GENERAL NOTE: I have to read the frameworks files more often than the API files. There are lot of comments that our “Gods” from apple were willing to pass.

From the header file of UITableViewCell I found that UITableViewCell has a property “showingDeleteConfirmation”. It is a boolean property. There is a comment from Apple that says: These methods can be used by subclasses to animate additional changes to the cell when the cell is changing state. Note that when the cell is swiped, the cell will be transitioned into the “UITableViewCellStateShowingDeleteConfirmationMask” state,

but the “UITableViewCellStateShowingEditControlMask” will not be set.
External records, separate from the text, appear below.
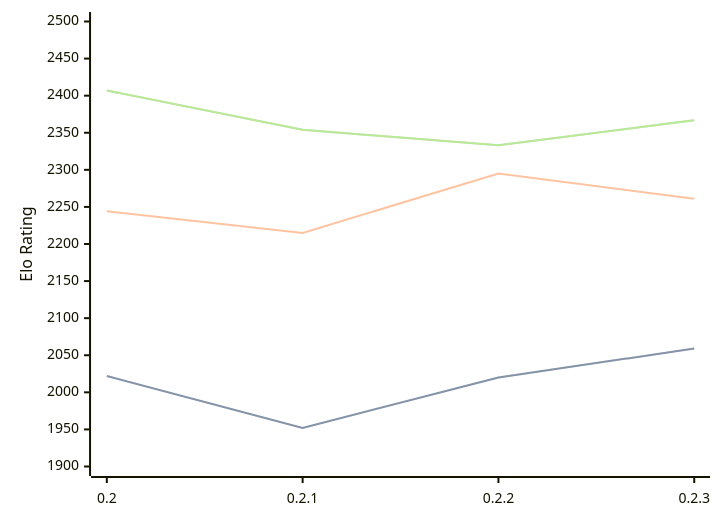
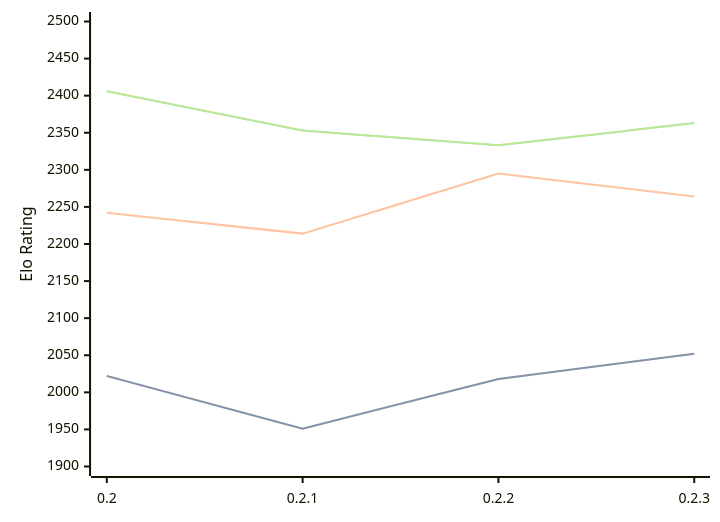
Before and after one commit to computer-chess-index/cci: the diagram in engines/Lolbot.md, drawn with Mermaid. The commit also changed other lines of this file, not shown here.

Commit message:
Update CCI Ratings (ELO VLTC) - 2026-03-30

````diff
--- a/engines/Lolbot.md
+++ b/engines/Lolbot.md
@@ -35,11 +35,11 @@
 ```mermaid
 %%{init: {"theme":"base","themeVariables":{"seriesColors:['#a3a3a3','#222221','#faa371']}}}%%
 xychart-beta
   x-axis ["0.2", "0.2.1", "0.2.2", "0.2.3"]
   y-axis "Elo Rating" 1900 --> 2500
-  line "STC (8.0+0.08s)" [2022, 1952, 2020, 2059]
-  line "STC (8.0+0.08s)" [2022, 1952, 2020, 2059]
-  line "LTC (60.0+0.60s)" [2244, 2215, 2295, 2261]
-  line "VLTC (2m24s+1.12s)" [2407, 2354, 2333, 2367]
-  line "VLTC (2m24s+1.12s)" [2407, 2354, 2333, 2367]
+  line "STC (8.0+0.08s)" [2022, 1951, 2018, 2052]
+  line "STC (8.0+0.08s)" [2022, 1951, 2018, 2052]
+  line "LTC (60.0+0.60s)" [2242, 2214, 2295, 2264]
+  line "VLTC (2m24s+1.12s)" [2406, 2353, 2333, 2363]
+  line "VLTC (2m24s+1.12s)" [2406, 2353, 2333, 2363]
 ```
````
There are two methods after the note:

  • (void)willTransitionToState:(UITableViewCellStateMask)state;
  • (void)didTransitionToState:(UITableViewCellStateMask)state;
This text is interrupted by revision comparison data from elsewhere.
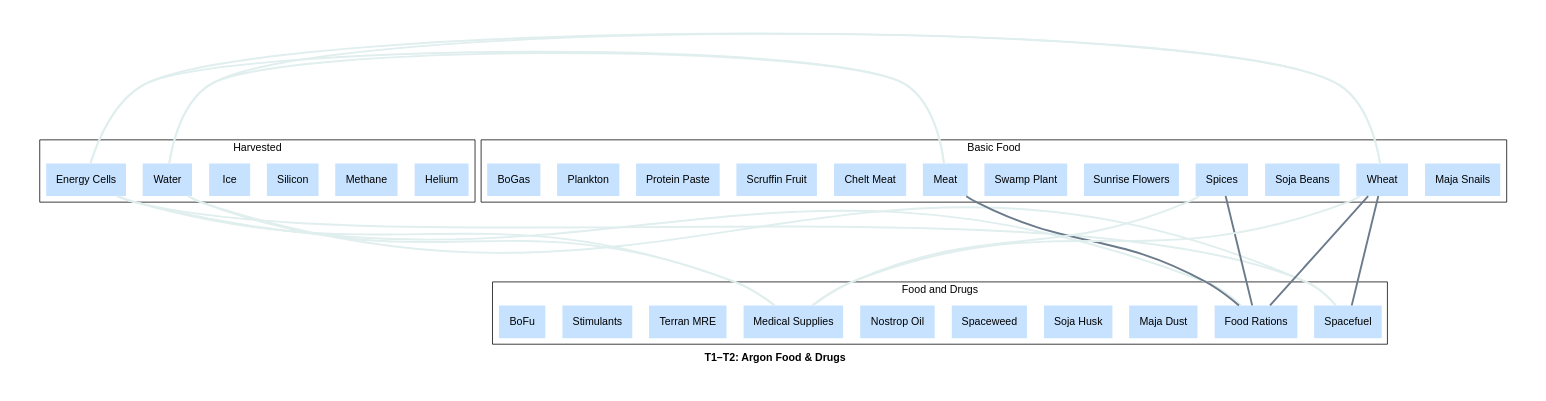
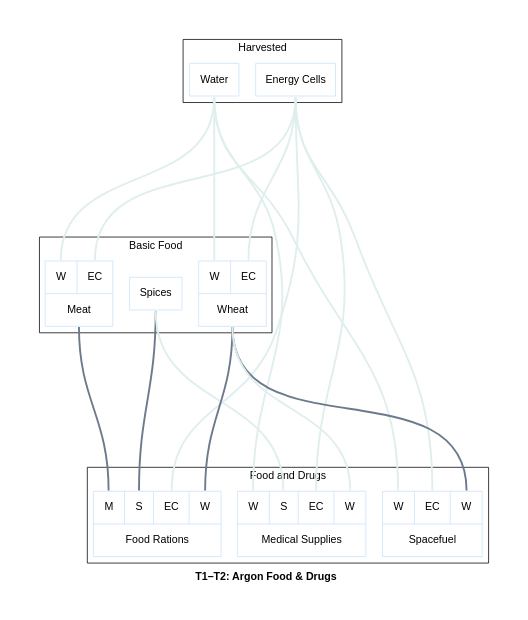
One commit to borntyping/x4-diagrams changed the diagram in docs/t1_t2_argon_food_drugs_graph.dot. Above: the diagram before and after it, drawn with Graphviz. The commit also changed 81 other files, not shown here.

Commit message:
Record-type graphviz nodes showing inputs

```diff
--- a/docs/t1_t2_argon_food_drugs_graph.dot
+++ b/docs/t1_t2_argon_food_drugs_graph.dot
@@ -1,59 +1,40 @@
 graph "X4 Economy" {
+	edge [arrowType=normal]
 	compound=true fontname="Helvetica,Arial,sans-serif"
 	label=<<b>T1–T2: Argon Food &amp; Drugs</b>>
-	graph [nodesep=0.3 pad=0.5 ranksep=2]
-	node [color=slategray1 fontname="Helvetica,Arial,sans-serif" margin=0.2 penwidth=0 shape=record style=filled]
-	edge [fontname="Helvetica,Arial,sans-serif" penwidth=2.5]
+	graph [nodesep=0.3 pad=0.5 ranksep=3]
+	node [color=slategray1 fontname="Helvetica,Arial,sans-serif" margin=0.2 penwidth=1 shape=box]
+	edge [arrowhead=normal arrowtype=normal fontname="Helvetica,Arial,sans-serif" headport=n penwidth=2.5 tailport=s]
 	subgraph 0 {
 		cluster=true label=Harvested
-		Helium [colour=lightsteelblue2 shape=box]
-		Methane [colour=lightsteelblue2 shape=box]
-		Silicon [colour=lightsteelblue2 shape=box]
-		Ice [colour=lightsteelblue2 shape=box]
-		Water [colour=lightsteelblue2 shape=box]
-		"Energy Cells" [colour=lightsteelblue2 shape=box]
+		water [label="{<output> Water}" colour=lightsteelblue2 shape=record]
+		energy_cells [label="{<output> Energy Cells}" colour=lightsteelblue2 shape=record]
 	}
 	subgraph 1 {
 		cluster=true label="Basic Food"
-		"Maja Snails" [colour=lightsteelblue2 shape=box]
-		Meat [colour=lightsteelblue2 shape=box]
-		"Soja Beans" [colour=lightsteelblue2 shape=box]
-		Spices [colour=lightsteelblue2 shape=box]
-		"Sunrise Flowers" [colour=lightsteelblue2 shape=box]
-		"Swamp Plant" [colour=lightsteelblue2 shape=box]
-		Wheat [colour=lightsteelblue2 shape=box]
-		"Chelt Meat" [colour=lightsteelblue2 shape=box]
-		"Scruffin Fruit" [colour=lightsteelblue2 shape=box]
-		"Protein Paste" [colour=lightsteelblue2 shape=box]
-		Plankton [colour=lightsteelblue2 shape=box]
-		BoGas [colour=lightsteelblue2 shape=box]
+		meat [label="{{<water> W|<energy_cells> EC}|<output> Meat}" colour=lightsteelblue2 shape=record]
+		spices [label="{<output> Spices}" colour=lightsteelblue2 shape=record]
+		wheat [label="{{<water> W|<energy_cells> EC}|<output> Wheat}" colour=lightsteelblue2 shape=record]
 	}
 	subgraph 2 {
 		cluster=true label="Food and Drugs"
-		Spacefuel [colour=lightsteelblue2 shape=box]
-		"Food Rations" [colour=lightsteelblue2 shape=box]
-		"Maja Dust" [colour=lightsteelblue2 shape=box]
-		"Soja Husk" [colour=lightsteelblue2 shape=box]
-		Spaceweed [colour=lightsteelblue2 shape=box]
-		"Nostrop Oil" [colour=lightsteelblue2 shape=box]
-		"Medical Supplies" [colour=lightsteelblue2 shape=box]
-		"Terran MRE" [colour=lightsteelblue2 shape=box]
-		Stimulants [colour=lightsteelblue2 shape=box]
-		BoFu [colour=lightsteelblue2 shape=box]
+		spacefuel [label="{{<water> W|<energy_cells> EC|<wheat> W}|<output> Spacefuel}" colour=lightsteelblue2 shape=record]
+		food_rations [label="{{<meat> M|<spices> S|<energy_cells> EC|<wheat> W}|<output> Food Rations}" colour=lightsteelblue2 shape=record]
+		medical_supplies [label="{{<water> W|<spices> S|<energy_cells> EC|<wheat> W}|<output> Medical Supplies}" colour=lightsteelblue2 shape=record]
 	}
-	"Energy Cells" -- Meat [color=azure2 constraint=false]
-	Water -- Meat [color=azure2 constraint=false]
-	"Energy Cells" -- Wheat [color=azure2 constraint=false]
-	Water -- Wheat [color=azure2 constraint=false]
-	"Energy Cells" -- Spacefuel [color=azure2 constraint=false]
-	Water -- Spacefuel [color=azure2 constraint=false]
-	Wheat -- Spacefuel [color=slategray4 constraint=true]
-	"Energy Cells" -- "Food Rations" [color=azure2 constraint=false]
-	Meat -- "Food Rations" [color=slategray4 constraint=true]
-	Spices -- "Food Rations" [color=slategray4 constraint=true]
-	Wheat -- "Food Rations" [color=slategray4 constraint=true]
-	"Energy Cells" -- "Medical Supplies" [color=azure2 constraint=false]
-	Spices -- "Medical Supplies" [color=azure2 constraint=false]
-	Water -- "Medical Supplies" [color=azure2 constraint=false]
-	Wheat -- "Medical Supplies" [color=azure2 constraint=false]
+	energy_cells:output:s -- meat:energy_cells:n [color=azure2]
+	water:output:s -- meat:water:n [color=azure2]
+	energy_cells:output:s -- wheat:energy_cells:n [color=azure2]
+	water:output:s -- wheat:water:n [color=azure2]
+	energy_cells:output:s -- spacefuel:energy_cells:n [color=azure2]
+	water:output:s -- spacefuel:water:n [color=azure2]
+	wheat:output:s -- spacefuel:wheat:n [color=slategray4]
+	energy_cells:output:s -- food_rations:energy_cells:n [color=azure2]
+	meat:output:s -- food_rations:meat:n [color=slategray4]
+	spices:output:s -- food_rations:spices:n [color=slategray4]
+	wheat:output:s -- food_rations:wheat:n [color=slategray4]
+	energy_cells:output:s -- medical_supplies:energy_cells:n [color=azure2]
+	spices:output:s -- medical_supplies:spices:n [color=azure2]
+	water:output:s -- medical_supplies:water:n [color=azure2]
+	wheat:output:s -- medical_supplies:wheat:n [color=azure2]
 }
```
It says “These methods can be used to animate additional changes…” So we will use one of those methods. Probably “willTransitionToState…”
In this method we pass an argument of type “UITableViewCellStateMask” . From the same header file we know that there are three masks. They are declared in a structure. So one of those objects will be passed - in our case the “UITableViewCellStateShowingDeleteConfirmationMask” … I surrender and go the forum.

Ok, from the forum I learned that the method that I was looking for was located in the “UITableViewDelegate Protocol Reference”. As “rindra” said: “Any normal human-being cannot even guess if that method is for the data source protocol or delegate protocol.” . Therefore I can write the what steps I should take when tackling tasks from this book:
1. Decide on which class we need to perform action.
2. Go to API reference and read about this class. Study what properties and methods it has. Nothing? -> next step.
3. Command+Click on that class to reveal declaration in the framework. Nothing?->next step.
4. See if that class (or its parent) that we need to work with conforms to any protocols. Since protocols are a collections of methods, method that we are looking for might be in protocol. To find out which protocols our class conforms to - go to the header file and “Command+Click” on the parent class.
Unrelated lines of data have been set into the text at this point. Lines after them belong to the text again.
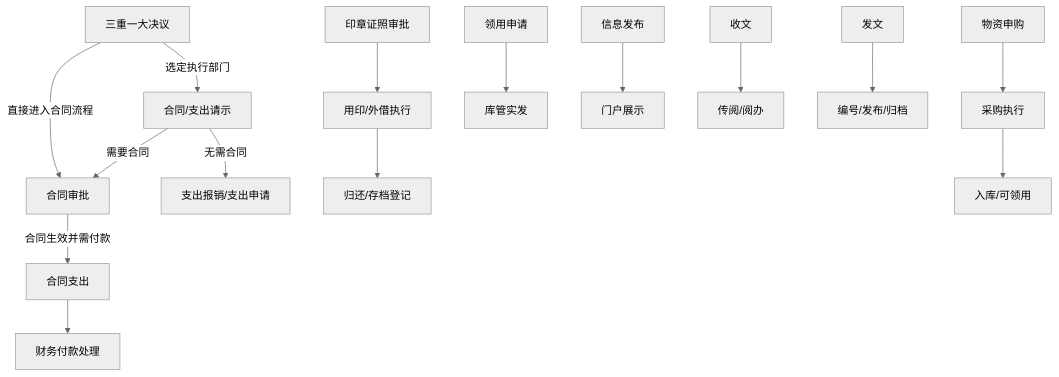
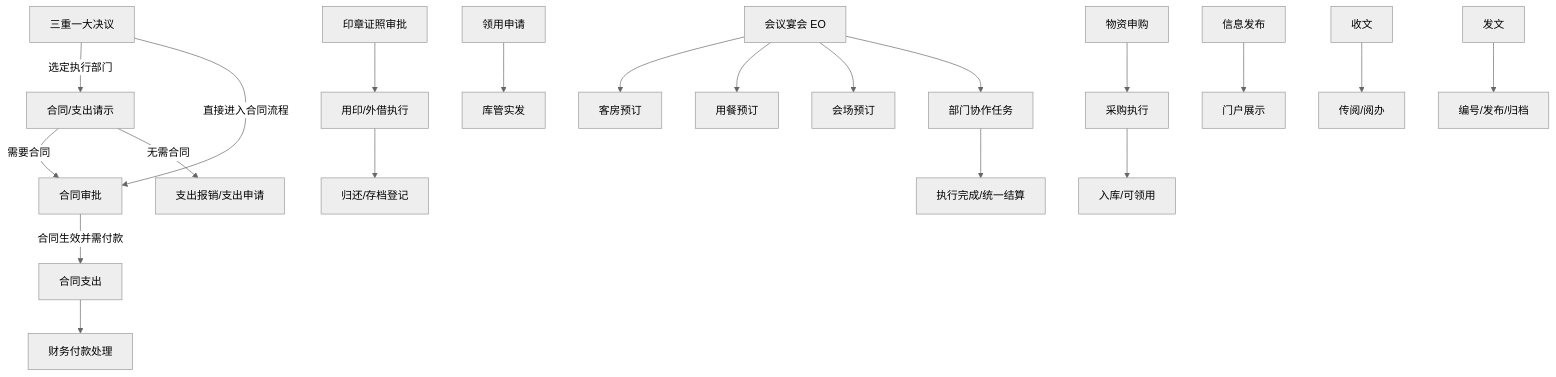
One commit to yiting001/oa-hotel-v1 changed the second of 2 diagrams in docs/requirements/01-domain-and-module-map.md. Above: the diagram before and after it, drawn with Mermaid (neutral theme). The commit also changed other lines of this file and 12 other files, not shown here.

````diff
--- a/docs/requirements/01-domain-and-module-map.md
+++ b/docs/requirements/01-domain-and-module-map.md
@@ -87,17 +88,22 @@
 ```mermaid
 flowchart TD
   A[合同/支出请示] -->|需要合同| B[合同审批]
   A -->|无需合同| D[支出报销/支出申请]
   B -->|合同生效并需付款| C[合同支出]
   C --> E[财务付款处理]
   T[三重一大决议] -->|选定执行部门| A
   T -->|直接进入合同流程| B
   S[印章证照审批] --> U[用印/外借执行]
   U --> R[归还/存档登记]
   P[物资申购] --> Q[采购执行]
   Q --> I[入库/可领用]
   L[领用申请] --> O[库管实发]
+  EO[会议宴会 EO] --> ROOM[客房预订]
+  EO --> MEAL[用餐预订]
+  EO --> VENUE[会场预订]
+  EO --> COLLAB[部门协作任务]
+  COLLAB --> SETTLE[执行完成/统一结算]
   NEWS[信息发布] --> PORTAL[门户展示]
   IN[收文] --> READ[传阅/阅办]
   OUT[发文] --> ARCHIVE[编号/发布/归档]
 ```
````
Can’t wait for my Sunday session!


#16

there is bag in this code.

do this. lunch the app, you have only "no more items"
add 2 or more rows.
edit rows, move some up and down.
click done button to finish editing.
click edit button again and the "no more item becomes editable.

I fount is strange, then i checked the allitems count to see whats going on.
and every time i moved any row, i got in [[[BNRItemStor sharedStore] allItems] count] increased with 1.

any idea why its happening?


#17

after 5 hours of try and error i came up with this lazy and simple solution.
i created a method which adds “No more item” string to all items;

//BNRItemStore.h
- (void)addNoMoreItem;

//BNRItemStore.m
- (void)addNoMoreItem
{
    [allItems insertObject:@"No more items!!!" atIndex:[allItems count]];
}

then in IteemsViewController.m im calling it in init

- (id)init 
{
    // Call the superclass's designated initializer
    self = [super initWithStyle:UITableViewStyleGrouped];
    if (self) {
        [[BNRItemStore defaultStore] addNoMoreItem];
    }
    return self;
}

now when we start we have no more item in table, but when we add raw, "no more item is not the last row any more. so I decided to change the added random item to be as follows

//BNRItemStore.m
- (BNRItem *)createItem
{
    BNRItem *p = [BNRItem randomItem];
    int i = [allItems count] - 1;
    [allItems insertObject:p atIndex:i];
   
    return p;
}

now every time we add new item it has one index less then “no more item”

then to disable the editing of the last row

//ItemsViewController.m
//add this method

- (BOOL)tableView:(UITableView *)tableView canEditRowAtIndexPath:(NSIndexPath *)indexPath
{
    if ([indexPath row] == [[[BNRItemStore defaultStore] allItems] count]-1) {
        return NO;
    } else {
        return YES;
    }
}

to prevent moved rows under the last row i used this

//ItemsViewController.m
//add this method
-(NSIndexPath *)tableView:(UITableView *)tableView targetIndexPathForMoveFromRowAtIndexPath:(NSIndexPath *)from toProposedIndexPath:(NSIndexPath *)to
{
    if ([to row] == [[[BNRItemStore defaultStore] allItems] count]-1) {
        return from;
    } else {
        return to;
    }
    
}

hope this will help to someone :slight_smile: